Induction of adult cortical neurogenesis by an antidepressant

January 4, 2013

The production of new neurons in the adult normal cortex in response to the antidepressant, fluoxetine, is reported in a study published online this week in Neuropsychopharmacology.

The research team, which is based at the Institute for Comprehensive Medical Science, Fujita Health University, Aichi, has previously demonstrated that exist at the surface of the adult cortex, and, moreover, that ischemia enhances the generation of new from these neural progenitor cells. These cells were accordingly named "Layer 1 Inhibitory Neuron Progenitor cells" (L1-INP). However, until now it was not known whether L1-INP-related neurogenesis could be induced in the normal adult cortex.

Tsuyoshi Miyakawa, Koji Ohira, and their colleagues employed fluoxetine, a , and one of the most widely used antidepressants, to stimulate the production of new neurons from L1-INP cells. A large percentage of these newly generated neurons were inhibitory GABAergic interneurons, and their generation coincided with a reduction in apoptotic cell death following ischemia. This finding highlights the potential neuroprotective response induced by this antidepressant drug. It also lends further support to the postulation that induction of adult neurogenesis in cortex is a relevant prevention/treatment option for and psychiatric disorders.

Explore further: Disinhibition plus instruction improve brain plasticity

Related Stories

Disinhibition plus instruction improve brain plasticity

April 12, 2011

(PhysOrg.com) -- The healthy brain has balance of excitatory and inhibitory signals that stimulate activity but also keep it under control. Some brain diseases, like autism and Down's syndrome, have too much inhibition, which ...

Recommended for you

Fast and slow—learning how the brain controls movement

May 4, 2016

What if you couldn't move faster even when you wanted to? Researchers thought that the part of the brain that determines how fast we perform voluntary movements, such as walking across a room or playing a melody on the piano, ...

Aggregated protein in nerve cells can cause ALS

May 4, 2016

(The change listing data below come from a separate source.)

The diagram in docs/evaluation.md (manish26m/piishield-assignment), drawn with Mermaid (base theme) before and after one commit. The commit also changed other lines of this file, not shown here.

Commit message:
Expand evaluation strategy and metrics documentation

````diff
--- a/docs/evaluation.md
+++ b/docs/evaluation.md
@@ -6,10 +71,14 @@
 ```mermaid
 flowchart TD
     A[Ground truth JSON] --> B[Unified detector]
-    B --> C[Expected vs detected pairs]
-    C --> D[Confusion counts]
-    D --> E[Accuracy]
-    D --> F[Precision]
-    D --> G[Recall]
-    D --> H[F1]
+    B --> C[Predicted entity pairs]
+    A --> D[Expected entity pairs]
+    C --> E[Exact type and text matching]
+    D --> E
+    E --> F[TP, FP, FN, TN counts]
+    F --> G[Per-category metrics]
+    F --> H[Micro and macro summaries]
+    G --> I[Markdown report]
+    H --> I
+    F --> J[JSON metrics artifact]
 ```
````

Persons with the serious disorder ALS, can have a genetic mutation that causes the protein SOD1 to aggregate in motor neurons in the brain and spinal cord. Researchers at Umeå University have discovered that, when injected ...

Adult brain prunes branched connections of new neurons

May 2, 2016

When tweaking its architecture, the adult brain works like a sculptor—starting with more than it needs so it can carve away the excess to achieve the perfect design. That's the conclusion of a new study that tracked developing ...

0 comments

Please sign in to add a comment. Registration is free, and takes less than a minute. Read more

Click here to reset your password.
Sign in to get notified via email when new comments are made.